Repeat the listing word for word. No pictures belong in the copy.

__Record excerpts__:
=-=-=

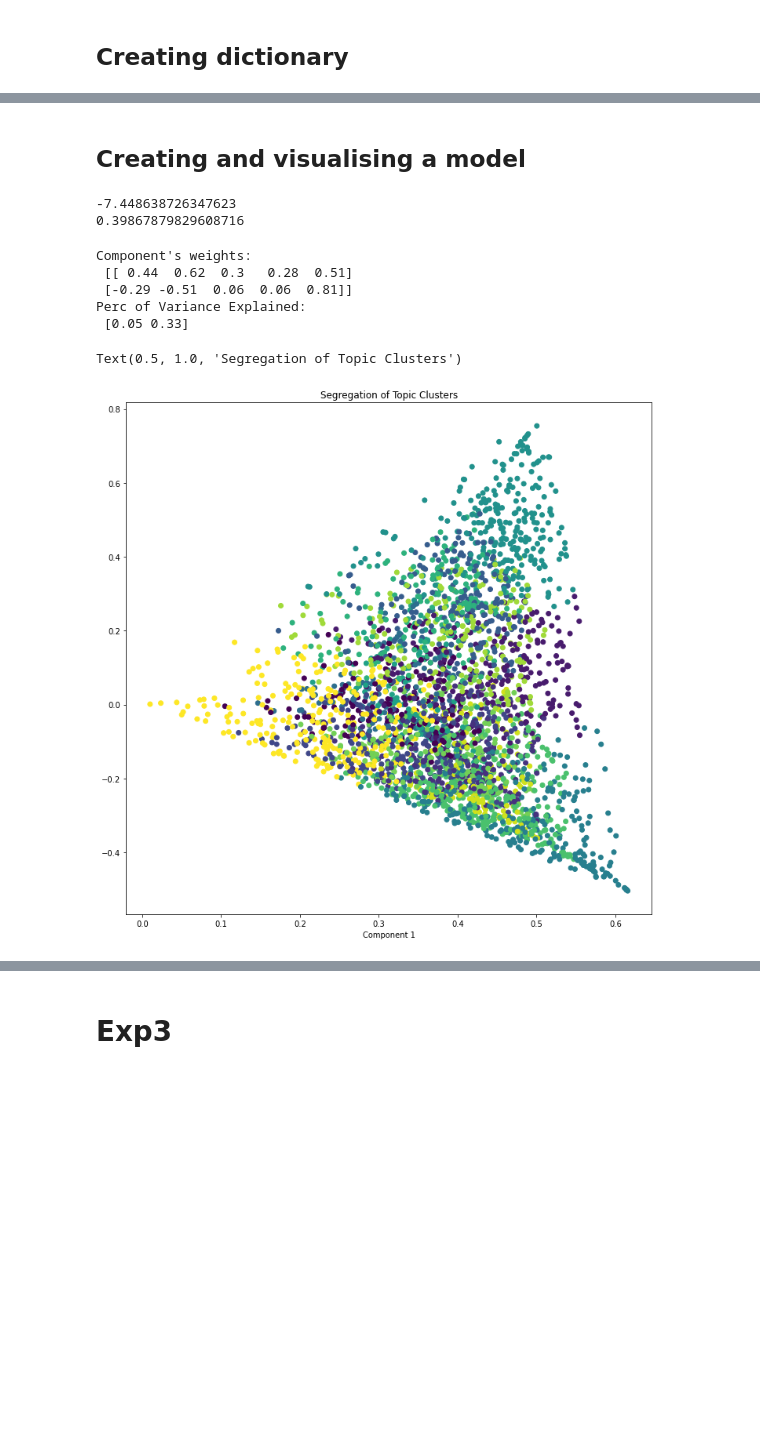
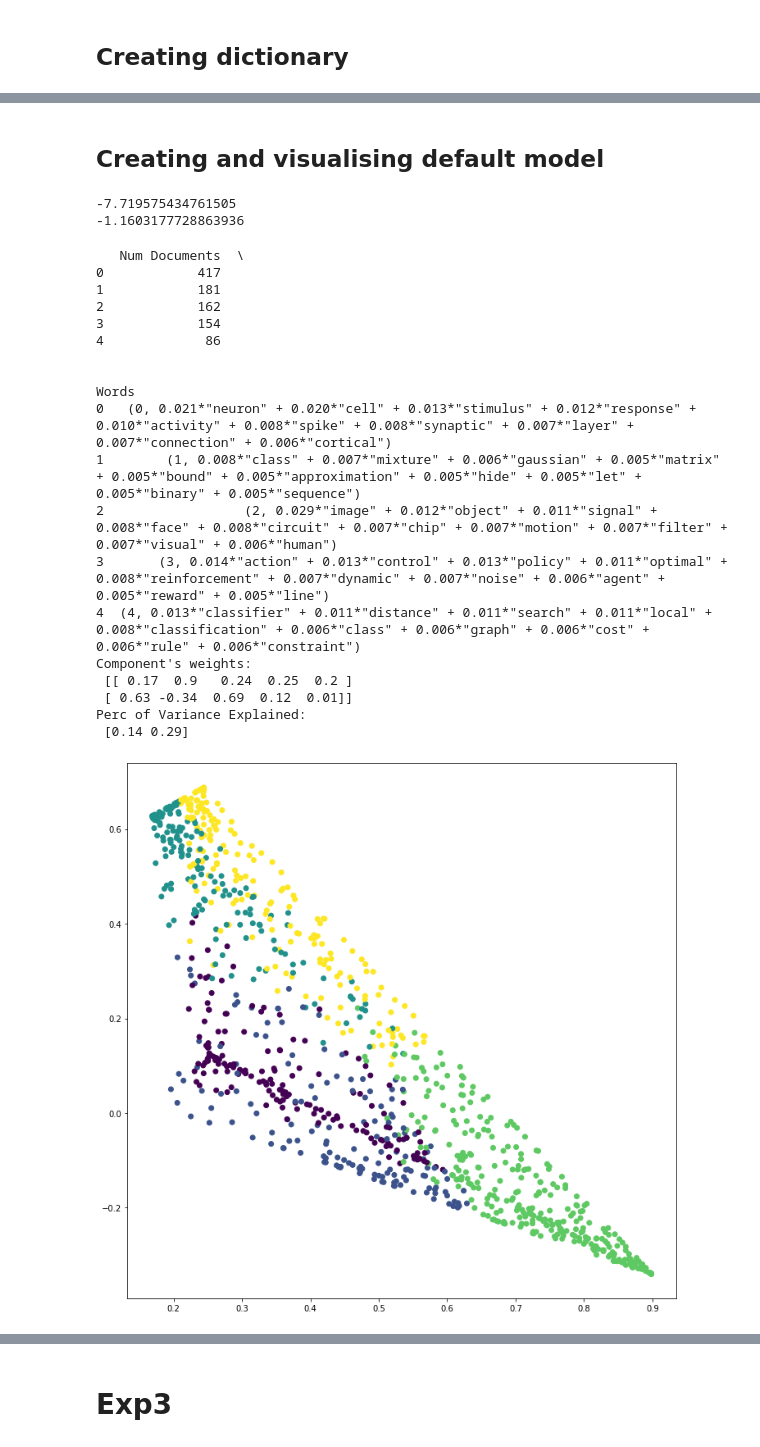
Before and after one commit to 2021-FIIT-Bc-projects/BP-Eliseeva-Najdiskutovanejsie_temy_v_dokumentoch, a Jupyter notebook: Bakalarka_vsetky_experementy.ipynb, the cells around one changed output, grey strips where cells are left out. Drawn from its saved outputs; the diff is of its cells as text; code cells hidden in the pictures; blank space fills up the shorter version.

```diff
--- a/Bakalarka_vsetky_experementy.ipynb
+++ b/Bakalarka_vsetky_experementy.ipynb
@@ -751,14 +520,14 @@ d
 # %% [markdown]
-## Creating and visualising a model
+## Creating and visualising default model
 # %%
 lda_model = gensim.models.ldamodel.LdaModel(corpus=corpus_train,
                                            id2word=id2word,
-                                           num_topics=6,
+                                           num_topics=5,
                                            random_state=100,
-                                           chunksize=200,
+                                           chunksize=100,
                                            passes=2)
 
 measure_model(lda_model, corpus_test, data, id2word)
 # %% [output]
--7.448638726347623
-0.39867879829608716
+-7.719575434761505
+-1.1603177728863936
@@ -771,31 +534,22 @@ for i in range(len(data)):
-# %%
-clusters = KMeans(n_clusters=15, random_state=100).fit_predict(lda_output)
-
-# Build the Singular Value Decomposition(SVD) model
-svd_model = TruncatedSVD(n_components=2)  # 2 components
-lda_output_svd = svd_model.fit_transform(lda_output)
-
-# X and Y axes of the plot using SVD decomposition
-x = lda_output_svd[:, 0]
-y = lda_output_svd[:, 1]
-
-# Weights for the 15 columns of lda_output, for each component
-print("Component's weights: \n", np.round(svd_model.components_, 2))
-
-# Percentage of total information in 'lda_output' explained by the two components
-print("Perc of Variance Explained: \n", np.round(svd_model.explained_variance_ratio_, 2))
-# %% [output]
-Component's weights:
- [[ 0.44  0.62  0.3   0.28  0.51]
- [-0.29 -0.51  0.06  0.06  0.81]]
-Perc of Variance Explained:
- [0.05 0.33]
-# %%
-plt.figure(figsize=(12, 12))
-plt.scatter(x, y, c=clusters)
-plt.xlabel('Component 2')
-plt.xlabel('Component 1')
-plt.title("Segregation of Topic Clusters", )
-# %% [output]
-Text(0.5, 1.0, 'Segregation of Topic Clusters')
-[figure, removed]
+# %%
+create_clusters_svd(lda_model)
+# %% [output]
+   Num Documents  \
+0            417
+1            181
+2            162
+3            154
+4             86
+
+                                                                                                                                                                                     Words
+0   (0, 0.021*"neuron" + 0.020*"cell" + 0.013*"stimulus" + 0.012*"response" + 0.010*"activity" + 0.008*"spike" + 0.008*"synaptic" + 0.007*"layer" + 0.007*"connection" + 0.006*"cortical")
+1        (1, 0.008*"class" + 0.007*"mixture" + 0.006*"gaussian" + 0.005*"matrix" + 0.005*"bound" + 0.005*"approximation" + 0.005*"hide" + 0.005*"let" + 0.005*"binary" + 0.005*"sequence")
+2                  (2, 0.029*"image" + 0.012*"object" + 0.011*"signal" + 0.008*"face" + 0.008*"circuit" + 0.007*"chip" + 0.007*"motion" + 0.007*"filter" + 0.007*"visual" + 0.006*"human")
+3       (3, 0.014*"action" + 0.013*"control" + 0.013*"policy" + 0.011*"optimal" + 0.008*"reinforcement" + 0.007*"dynamic" + 0.007*"noise" + 0.006*"agent" + 0.005*"reward" + 0.005*"line")
+4  (4, 0.013*"classifier" + 0.011*"distance" + 0.011*"search" + 0.011*"local" + 0.008*"classification" + 0.006*"class" + 0.006*"graph" + 0.006*"cost" + 0.006*"rule" + 0.006*"constraint")
+Component's weights:
+ [[ 0.17  0.9   0.24  0.25  0.2 ]
+ [ 0.63 -0.34  0.69  0.12  0.01]]
+Perc of Variance Explained:
+ [0.14 0.29]
+[figure, added]
```
Also changed, not shown: parts of 52 cells of this notebook.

=-=-=

__Exercise answer__:
Before and after one commit to 2021-FIIT-Bc-projects/BP-Eliseeva-Najdiskutovanejsie_temy_v_dokumentoch, a Jupyter notebook: Bakalarka_vsetky_experementy.ipynb, the cells around one changed output, grey strips where cells are left out. Drawn from its saved outputs; the diff is of its cells as text; code cells hidden in the pictures; blank space fills up the shorter version.

```diff
--- a/Bakalarka_vsetky_experementy.ipynb
+++ b/Bakalarka_vsetky_experementy.ipynb
@@ -751,14 +520,14 @@ d
 # %% [markdown]
-## Creating and visualising a model
+## Creating and visualising default model
 # %%
 lda_model = gensim.models.ldamodel.LdaModel(corpus=corpus_train,
                                            id2word=id2word,
-                                           num_topics=6,
+                                           num_topics=5,
                                            random_state=100,
-                                           chunksize=200,
+                                           chunksize=100,
                                            passes=2)
 
 measure_model(lda_model, corpus_test, data, id2word)
 # %% [output]
--7.448638726347623
-0.39867879829608716
+-7.719575434761505
+-1.1603177728863936
@@ -771,31 +534,22 @@ for i in range(len(data)):
-# %%
-clusters = KMeans(n_clusters=15, random_state=100).fit_predict(lda_output)
-
-# Build the Singular Value Decomposition(SVD) model
-svd_model = TruncatedSVD(n_components=2)  # 2 components
-lda_output_svd = svd_model.fit_transform(lda_output)
-
-# X and Y axes of the plot using SVD decomposition
-x = lda_output_svd[:, 0]
-y = lda_output_svd[:, 1]
-
-# Weights for the 15 columns of lda_output, for each component
-print("Component's weights: \n", np.round(svd_model.components_, 2))
-
-# Percentage of total information in 'lda_output' explained by the two components
-print("Perc of Variance Explained: \n", np.round(svd_model.explained_variance_ratio_, 2))
-# %% [output]
-Component's weights:
- [[ 0.44  0.62  0.3   0.28  0.51]
- [-0.29 -0.51  0.06  0.06  0.81]]
-Perc of Variance Explained:
- [0.05 0.33]
-# %%
-plt.figure(figsize=(12, 12))
-plt.scatter(x, y, c=clusters)
-plt.xlabel('Component 2')
-plt.xlabel('Component 1')
-plt.title("Segregation of Topic Clusters", )
-# %% [output]
-Text(0.5, 1.0, 'Segregation of Topic Clusters')
-[figure, removed]
+# %%
+create_clusters_svd(lda_model)
+# %% [output]
+   Num Documents  \
+0            417
+1            181
+2            162
+3            154
+4             86
+
+                                                                                                                                                                                     Words
+0   (0, 0.021*"neuron" + 0.020*"cell" + 0.013*"stimulus" + 0.012*"response" + 0.010*"activity" + 0.008*"spike" + 0.008*"synaptic" + 0.007*"layer" + 0.007*"connection" + 0.006*"cortical")
+1        (1, 0.008*"class" + 0.007*"mixture" + 0.006*"gaussian" + 0.005*"matrix" + 0.005*"bound" + 0.005*"approximation" + 0.005*"hide" + 0.005*"let" + 0.005*"binary" + 0.005*"sequence")
+2                  (2, 0.029*"image" + 0.012*"object" + 0.011*"signal" + 0.008*"face" + 0.008*"circuit" + 0.007*"chip" + 0.007*"motion" + 0.007*"filter" + 0.007*"visual" + 0.006*"human")
+3       (3, 0.014*"action" + 0.013*"control" + 0.013*"policy" + 0.011*"optimal" + 0.008*"reinforcement" + 0.007*"dynamic" + 0.007*"noise" + 0.006*"agent" + 0.005*"reward" + 0.005*"line")
+4  (4, 0.013*"classifier" + 0.011*"distance" + 0.011*"search" + 0.011*"local" + 0.008*"classification" + 0.006*"class" + 0.006*"graph" + 0.006*"cost" + 0.006*"rule" + 0.006*"constraint")
+Component's weights:
+ [[ 0.17  0.9   0.24  0.25  0.2 ]
+ [ 0.63 -0.34  0.69  0.12  0.01]]
+Perc of Variance Explained:
+ [0.14 0.29]
+[figure, added]
```
Also changed, not shown: parts of 52 cells of this notebook.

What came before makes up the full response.